1. Lesson planning• WHAT IS A LESSON?
• PREPARATION FOR A LESSON
• LEARNING PROCESS
• LESSON PLAN STRUCTURE
2. What does a lesson involve?2
A lesson is a type of organized social
Lessons may vary in topic, time, place,
atmosphere, methodology and materials
Lessons mainly concern with learning
Involve participation (T and Sts)
Limited and pre-scheduled
3. Metaphors for lesson3
A television show
Climbing a mountain
Eating a meal
A football game
Consulting a doctor
4. A lesson is …4
or series of
5. A lesson is also…5
A series of
6. Teacher roles6
7. Components of a lesson7
8. Lesson preparation8
How long before a specific lesson do you prepare it?
Do you write down lesson notes to guide you? Or do
you rely on the lesson format provided by another
teacher, or the coursebook?
Are your notes brief (single page or less) or detailed
(over one page)?
What do they consist of?
Do you note down your objectives?
How do you use your notes during the lesson?
What do you do with your lesson notes after the lesson?
9. Why lesson planning?9
Preparation for a lesson is visualization of what may
happen in class
Prediction, anticipation of challenges and successes,
sequencing, organizing and simplifying
Written plan is evidence of your thinking and an
instrument of accountability
It guides you through the lesson and a series of
Ideally, another teacher can pick up your plan and do

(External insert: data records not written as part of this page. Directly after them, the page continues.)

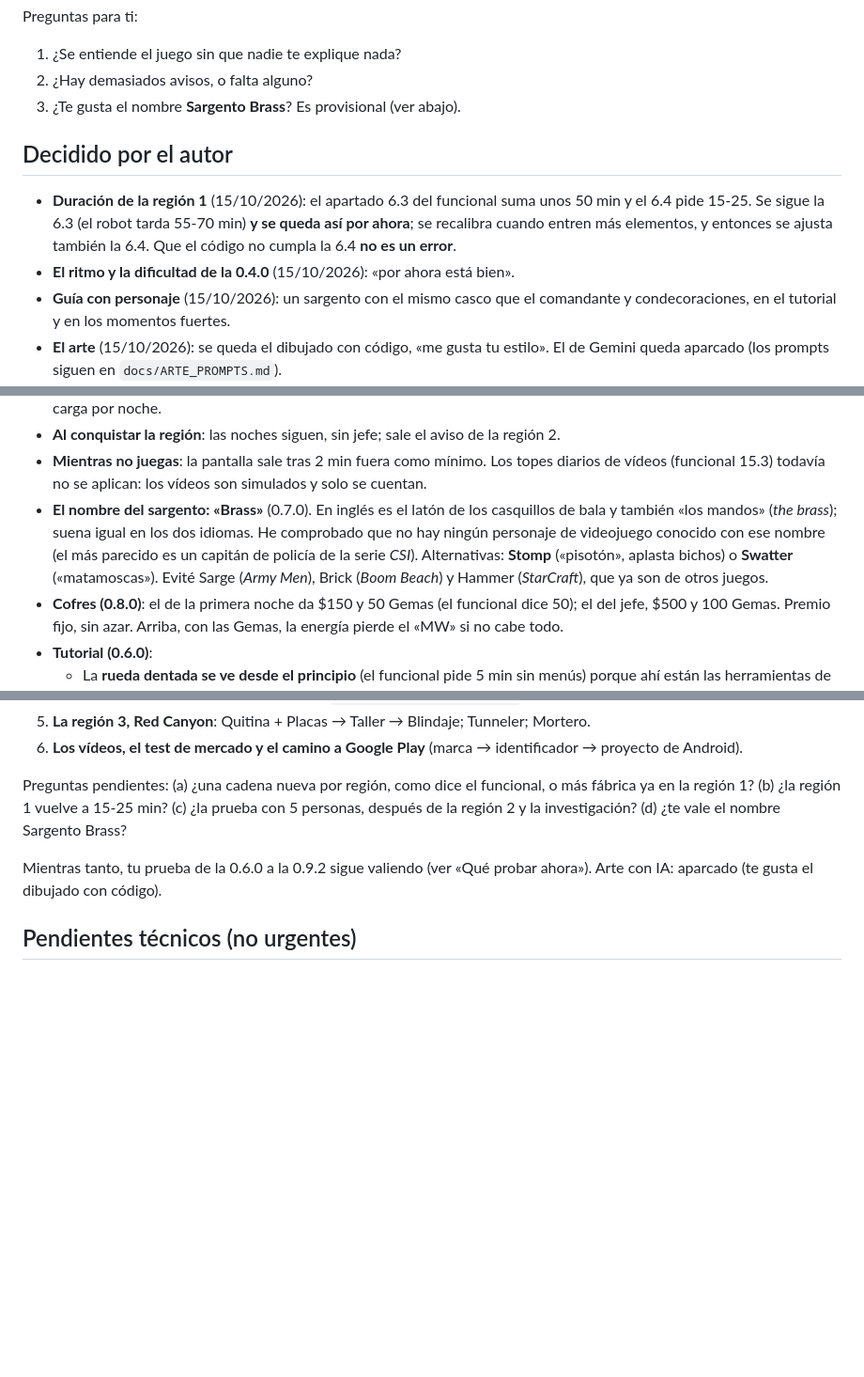
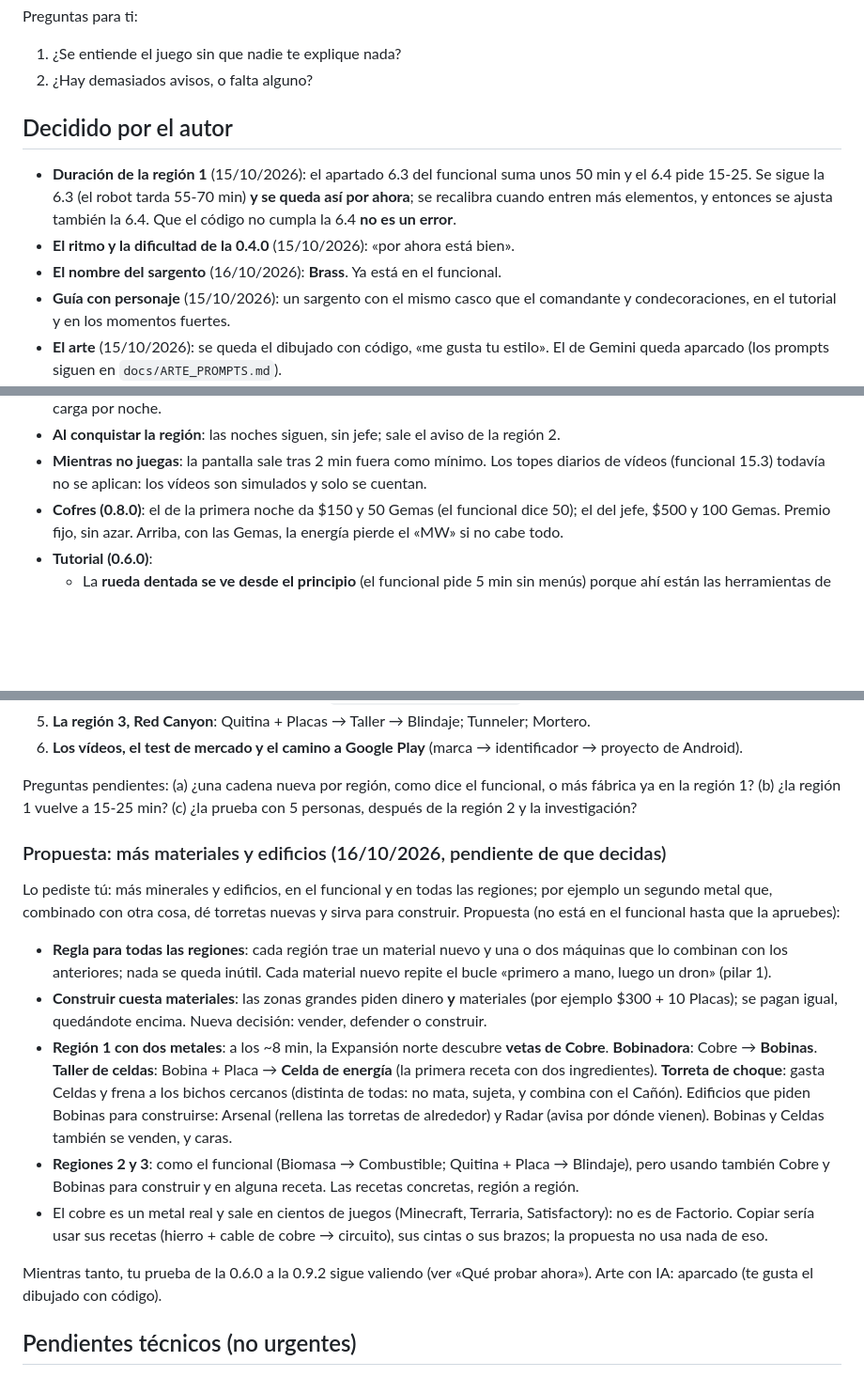
Before and after one commit to luismorens-sketch/Hive, a Markdown page: docs/ESTADO.md, 3 parts joined by grey strips. Shown at 94% size. Drawn GitHub-style; blank space fills up the shorter version.

Commit message:
Sargento Brass, nombre decidido (funcional v0.3.2) y propuesta de más materiales
Co-Authored-By: Claude Opus 5.5 <noreply@anthropic.com>
Claude-Session: https://claude.ai/code/session_018jk7BHHH6widmATV5dSyif

```diff
--- a/docs/ESTADO.md
+++ b/docs/ESTADO.md
@@ -181,7 +181,6 @@ Preguntas para ti:
 
 1. ¿Se entiende el juego sin que nadie te explique nada?
 2. ¿Hay demasiados avisos, o falta alguno?
-3. ¿Te gusta el nombre **Sargento Brass**? Es provisional (ver abajo).
 
 ## Decidido por el autor
 
@@ -190,6 +189,7 @@ Preguntas para ti:
   se recalibra cuando entren más elementos, y entonces se ajusta también la 6.4. Que el código
   no cumpla la 6.4 **no es un error**.
 - **El ritmo y la dificultad de la 0.4.0** (15/10/2026): «por ahora está bien».
+- **El nombre del sargento** (16/10/2026): **Brass**. Ya está en el funcional.
 - **Guía con personaje** (15/10/2026): un sargento con el mismo casco que el comandante y
   condecoraciones, en el tutorial y en los momentos fuertes.
 - **El arte** (15/10/2026): se queda el dibujado con código, «me gusta tu estilo». El de
@@ -242,12 +242,6 @@ Todas están en las tablas (`src/js/20_data.js`) y se cambian en un minuto.
 - **Al conquistar la región**: las noches siguen, sin jefe; sale el aviso de la región 2.
 - **Mientras no juegas**: la pantalla sale tras 2 min fuera como mínimo. Los topes diarios de
   vídeos (funcional 15.3) todavía no se aplican: los vídeos son simulados y solo se cuentan.
-- **El nombre del sargento: «Brass»** (0.7.0). En inglés es el latón de los casquillos de
-  bala y también «los mandos» (*the brass*); suena igual en los dos idiomas. He comprobado que
-  no hay ningún personaje de videojuego conocido con ese nombre (el más parecido es un capitán
-  de policía de la serie *CSI*). Alternativas: **Stomp** («pisotón», aplasta bichos) o
-  **Swatter** («matamoscas»). Evité Sarge (*Army Men*), Brick (*Boom Beach*) y Hammer
-  (*StarCraft*), que ya son de otros juegos.
 - **Cofres (0.8.0)**: el de la primera noche da $150 y 50 Gemas (el funcional dice 50); el del
   jefe, $500 y 100 Gemas. Premio fijo, sin azar. Arriba, con las Gemas, la energía pierde el
   «MW» si no cabe todo.
@@ -295,7 +289,32 @@ fase 3 **antes** de la prueba con 5 personas:
 
 Preguntas pendientes: (a) ¿una cadena nueva por región, como dice el funcional, o más fábrica
 ya en la región 1? (b) ¿la región 1 vuelve a 15-25 min? (c) ¿la prueba con 5 personas,
-después de la región 2 y la investigación? (d) ¿te vale el nombre Sargento Brass?
+después de la región 2 y la investigación?
+
+### Propuesta: más materiales y edificios (16/10/2026, pendiente de que decidas)
+
+Lo pediste tú: más minerales y edificios, en el funcional y en todas las regiones; por ejemplo
+un segundo metal que, combinado con otra cosa, dé torretas nuevas y sirva para construir.
+Propuesta (no está en el funcional hasta que la apruebes):
+
+- **Regla para todas las regiones**: cada región trae un material nuevo y una o dos máquinas
+  que lo combinan con los anteriores; nada se queda inútil. Cada material nuevo repite el
+  bucle «primero a mano, luego un dron» (pilar 1).
+- **Construir cuesta materiales**: las zonas grandes piden dinero **y** materiales (por ejemplo
+  $300 + 10 Placas); se pagan igual, quedándote encima. Nueva decisión: vender, defender o
+  construir.
+- **Región 1 con dos metales**: a los ~8 min, la Expansión norte descubre **vetas de Cobre**.
+  **Bobinadora**: Cobre → **Bobinas**. **Taller de celdas**: Bobina + Placa → **Celda de
+  energía** (la primera receta con dos ingredientes). **Torreta de choque**: gasta Celdas y
+  frena a los bichos cercanos (distinta de todas: no mata, sujeta, y combina con el Cañón).
+  Edificios que piden Bobinas para construirse: Arsenal (rellena las torretas de alrededor) y
+  Radar (avisa por dónde vienen). Bobinas y Celdas también se venden, y caras.
+- **Regiones 2 y 3**: como el funcional (Biomasa → Combustible; Quitina + Placa → Blindaje),
+  pero usando también Cobre y Bobinas para construir y en alguna receta. Las recetas
+  concretas, región a región.
+- El cobre es un metal real y sale en cientos de juegos (Minecraft, Terraria, Satisfactory):
+  no es de Factorio. Copiar sería usar sus recetas (hierro + cable de cobre → circuito), sus
+  cintas o sus brazos; la propuesta no usa nada de eso.
 
 Mientras tanto, tu prueba de la 0.6.0 a la 0.9.2 sigue valiendo (ver «Qué probar ahora»).
 Arte con IA: aparcado (te gusta el dibujado con código).
```
Also changed, not shown: CLAUDE.md (+1 -1 lines), docs/HIVE_Funcional.md (+6 -3 lines).
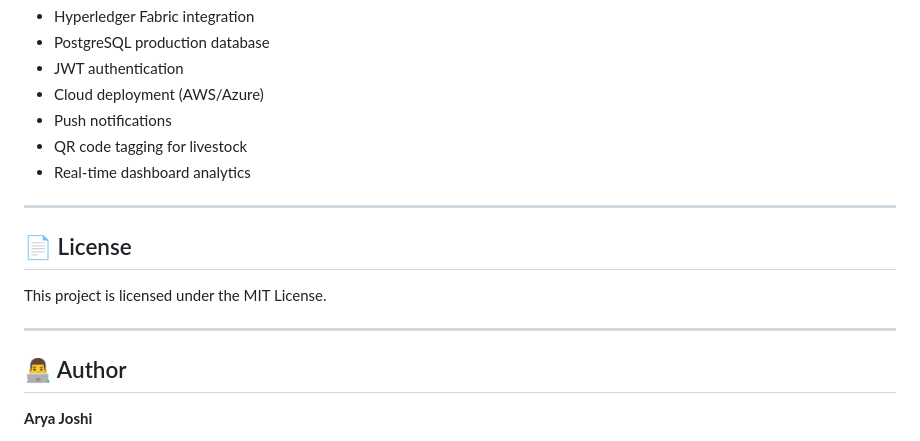
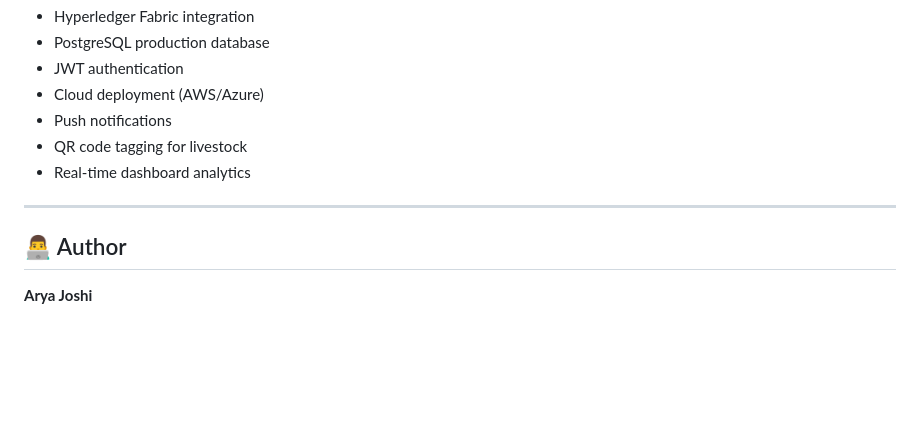
Before and after one commit to AryaJoshi1/blockchain-based-livestock-compliance-platform, a Markdown page: README.md, the part around the change. Rendered like a GitHub page; blank space fills up the shorter version.

Commit message:
Remove license section from README
Removed license section from README.

```diff
--- a/README.md
+++ b/README.md
@@ -255,12 +255,6 @@ Generate Notification
 
 ---
 
-## 📄 License
-
-This project is licensed under the MIT License.
-
----
-
 ## 👨‍💻 Author
 
 **Arya Joshi**
```
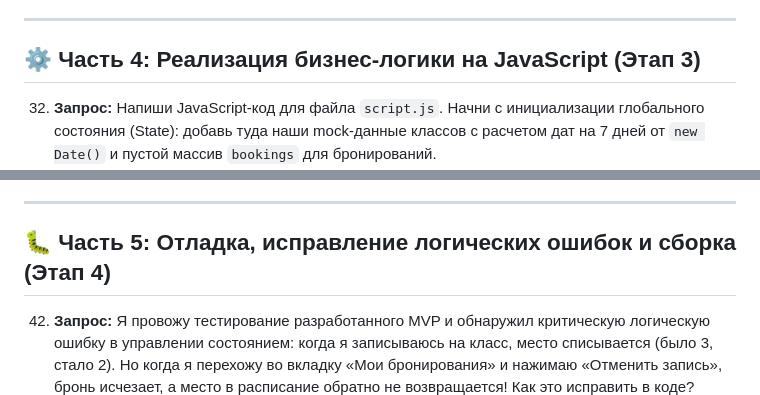
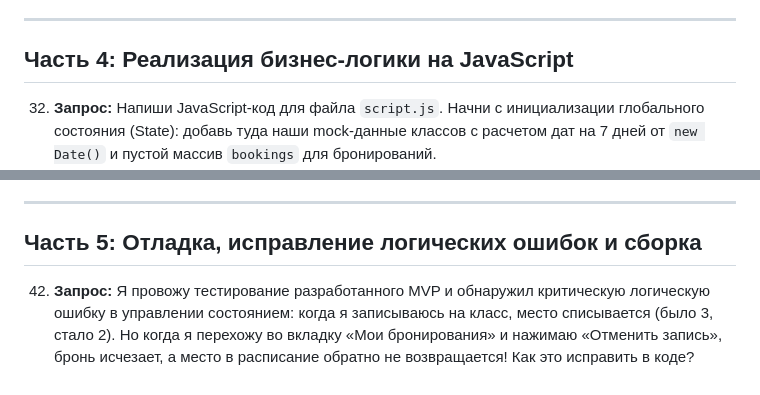
Before and after one commit to Ryangosuslugi52/serf, a Markdown page: prompts/all_prompts.md, 2 parts joined by grey strips. GitHub-like rendering.

```diff
--- a/prompts/all_prompts.md
+++ b/prompts/all_prompts.md
@@ -50,7 +50,7 @@
 
 ---
 
-## ⚙️ Часть 4: Реализация бизнес-логики на JavaScript (Этап 3)
+## Часть 4: Реализация бизнес-логики на JavaScript
 
 32. **Запрос:** Напиши JavaScript-код для файла `script.js`. Начни с инициализации глобального состояния (State): добавь туда наши mock-данные классов с расчетом дат на 7 дней от `new Date()` и пустой массив `bookings` для бронирований.
 33. **Запрос:** Создай функцию `renderClasses()`, которая перебирает массив стейта и динамически генерирует HTML-код карточек. Напиши ветвление: если свободных мест 0 — выводи плашку «Мест нет», если класс отменен — пиши причину отмены Артёма.
@@ -65,7 +65,7 @@
 
 ---
 
-## 🐛 Часть 5: Отладка, исправление логических ошибок и сборка (Этап 4)
+## Часть 5: Отладка, исправление логических ошибок и сборка
 
 42. **Запрос:** Я провожу тестирование разработанного MVP и обнаружил критическую логическую ошибку в управлении состоянием: когда я записываюсь на класс, место списывается (было 3, стало 2). Но когда я перехожу во вкладку «Мои бронирования» и нажимаю «Отменить запись», бронь исчезает, а место в расписание обратно не возвращается! Как это исправить в коде?
 43. **Запрос:** Напиши исправление для функции отмены: при удалении брони найди в массиве классов исходный мастер-класс по `class_id`, сделай инкремент (`availableSeats++`). Дополнительно: если у класса до этого был статус `full` (мест нет), переключи его обратно в `available` и сними блокировку с кнопки записи.
```
Also changed, not shown: other parts of prompts/all_prompts.md (+3 -3 lines).
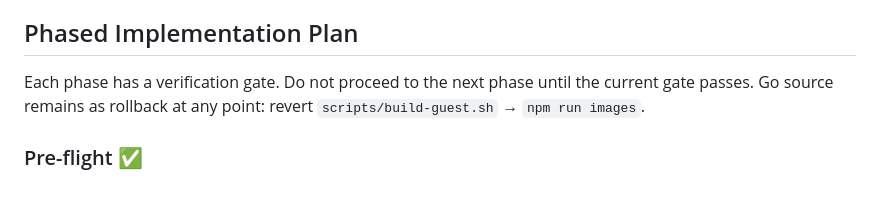
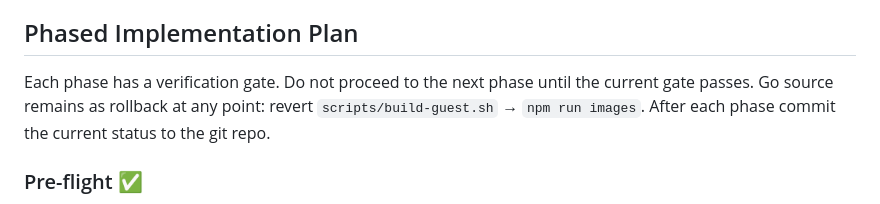
Before and after one commit to semidark/valencebox, a Markdown page: sandbox/docs/rewrite-in-rust.md, the part around the change. GitHub-like rendering.

Commit message:
Docs: Tighten git flow in refactor

```diff
--- a/sandbox/docs/rewrite-in-rust.md
+++ b/sandbox/docs/rewrite-in-rust.md
@@ -151,7 +151,7 @@ Frame types:
 
 ## Phased Implementation Plan
 
-Each phase has a verification gate. Do not proceed to the next phase until the current gate passes. Go source remains as rollback at any point: revert `scripts/build-guest.sh` → `npm run images`.
+Each phase has a verification gate. Do not proceed to the next phase until the current gate passes. Go source remains as rollback at any point: revert `scripts/build-guest.sh` → `npm run images`. After each phase commit the current status to the git repo.
 
 ### Pre-flight ✅
 
```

a great lesson
10. General areas to think about10
The teaching points
The tasks and teaching procedures
Materials and aids
11. The learning process11
• The learner does not know anything about the
• The learner hears or reads examples of items
(maybe a number of times), but does not
particularly notice it.
• The learner begins to realize that there is an item
which they do not fully understand.
12. The learning process (continued)12
• The learner starts to look more closely at the item
and tries to work out the formation rules and the
• The learner tries to use the item in his/her speech
or writing, maybe hesitantly, probably with many
• The learner integrates the item fully into his/her
own language and uses it (without thinking),
relatively easily with minor errors.
13. Types of Exposure13
In this diagram,
exposure is divided into
restricted and authentic.
What can this involve?
Reading magazines, books,
Listening to radio or tapes
Watching films or video
Reading pieces of language
on notices, posters around
language in class
Teacher saying sentences
that exemplify the target
Students read or listen to
Students read examples of
specific language use in
grammar or vocabulary
15. Types of output15
Output is also divided
into restricted and
What does it mean?
‘Repeat what I say’
Writing a postcard
Chatting in class
17. Present-practice model17
• Learners get to see or hear examples of
language being used
• Explanation / guided discovery / selfdirected clarification
• Learners try using the language for
18. Alternatives to present-practice18
Restricted output – teacher explanation –
Authentic exposure – activities to promote
noticing – clarification: guided discovery restricted output?
Activities that promote ‘preparation’ –